Dr. Dan Fletcher is an associate professor in the bioengineering department and biophysics program at the University of California, Berkeley, where his research focuses on the biophysics of cell movements and the cytoskeleton and development of biomedical devices. Recent work from his laboratory includes direct measurement of the actin networks that drive crawling motility, development of vesicle encapsulation technology for cellular reconstitution, and demonstration of fluorescence microscopy on a mobile phone.
Fletcher received a B.S.E. from Princeton University and a D.Phil. from Oxford University, where he was a Rhodes Scholar. He received a Ph.D. in mechanical engineering from Stanford University as an NSF graduate research fellow and was a postdoctoral fellow in biochemistry at the Stanford University School of Medicine as part of the Stanford Bio-X program. His research has received an NSF CAREER Award, a National Inventors Hall of Fame Collegiate Award, and was designated “Best of What’s New” by Popular Science magazine.

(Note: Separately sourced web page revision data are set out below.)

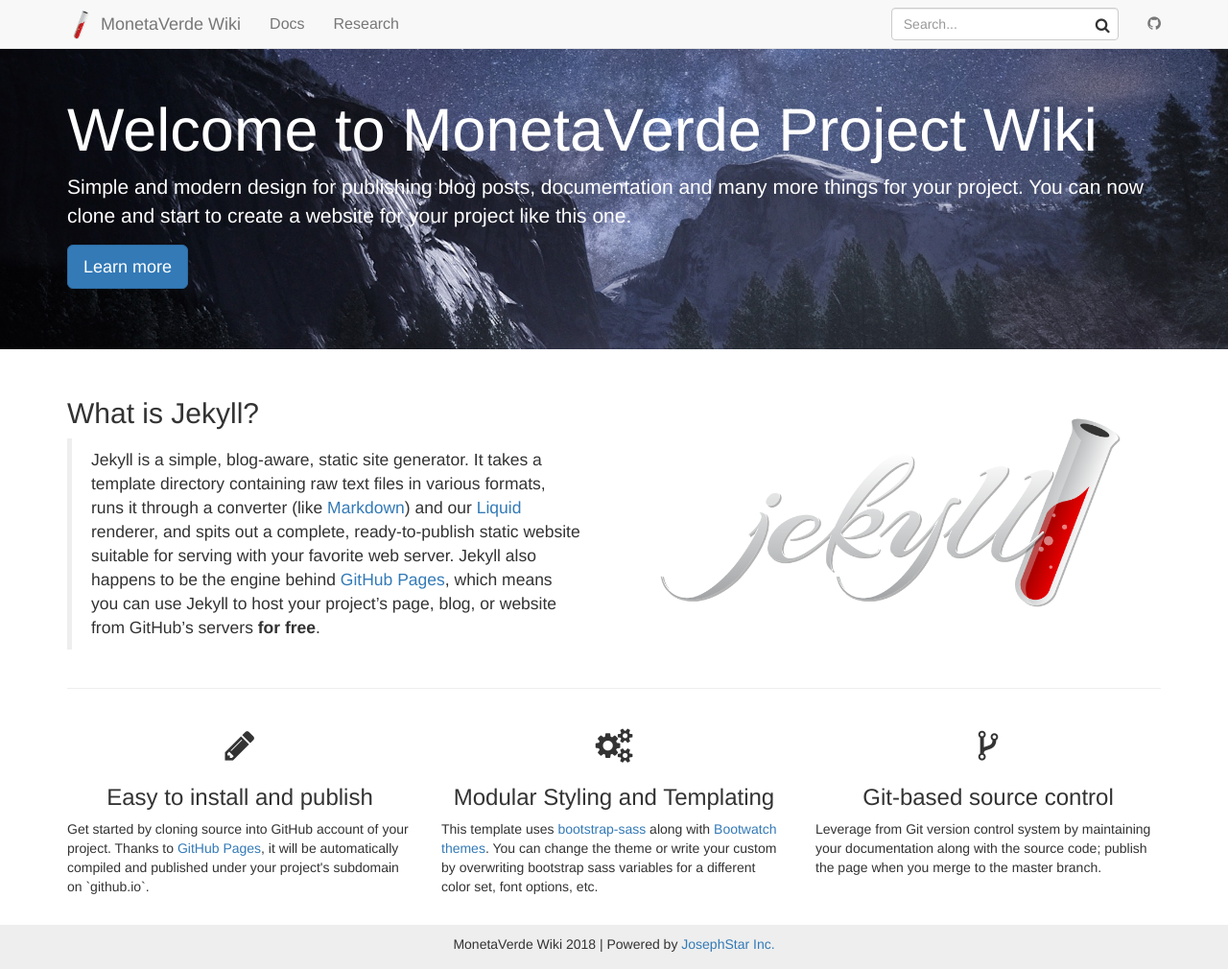
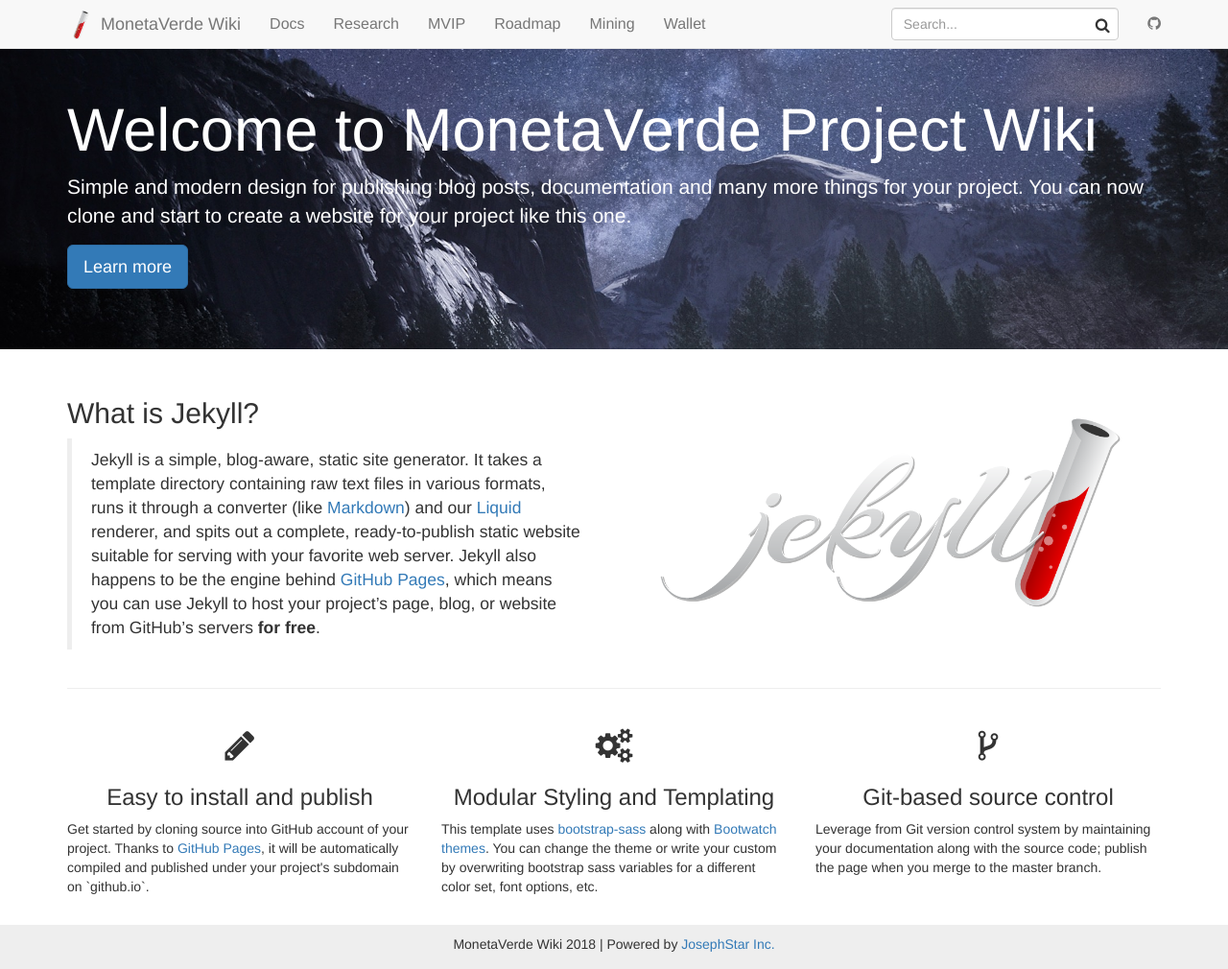
Before and after one commit to ammogcoder/www, a Jekyll site: the page built from index.html, in a window 1280 px wide and 1010 px high. Shown: the whole window at 96% size. Built offline with Jekyll 4.4.1, drawn with Linux system fonts in a browser that asks for light colours; nearby versions of some CDN libraries.

Commit message:
Update topnav.html

```diff
--- a/_includes/topnav.html
+++ b/_includes/topnav.html
@@ -15,6 +15,11 @@
             <ul class="nav navbar-nav">
                 <li {% if page.sectionid=='docs' %} class="active" {% endif %}><a href="{{ "/docs/home/" | prepend: site.baseurl }}">Docs</a></li>
                 <li {% if page.sectionid=='research' %} class="active" {% endif %}><a href="{{ "/research/home/" | prepend: site.baseurl }}">Research</a></li>
+                <li {% if page.sectionid=='mvip' %} class="active" {% endif %}><a href="{{ "/mvip/home/" | prepend: site.baseurl }}">MVIP</a></li>
+                <li {% if page.sectionid=='roadmap' %} class="active" {% endif %}><a href="{{ "/roadmap/home/" | prepend: site.baseurl }}">Roadmap</a></li>
+                <li {% if page.sectionid=='mining' %} class="active" {% endif %}><a href="{{ "/mining/home/" | prepend: site.baseurl }}">Mining</a></li>
+                <li {% if page.sectionid=='wallet' %} class="active" {% endif %}><a href="{{ "/wallet/home/" | prepend: site.baseurl }}">Wallet</a></li>
+
 
             </ul>
             <div class="navbar-right">
```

Last year Fletcher was named a White House Fellow and worked with the Office of Science and Technology Policy at the White House. He is also deputy director of the physical biosciences division of Lawrence Berkeley National Laboratory (LBNL), faculty affiliate of the QB3 and CITRIS Institutes at UC Berkeley, a member of the bioengineering, biophysics, and nanoscale science and engineering graduate groups, and deputy director of the Cell Propulsion Lab, an NIH Nanomedicine Development Center based at UCSF.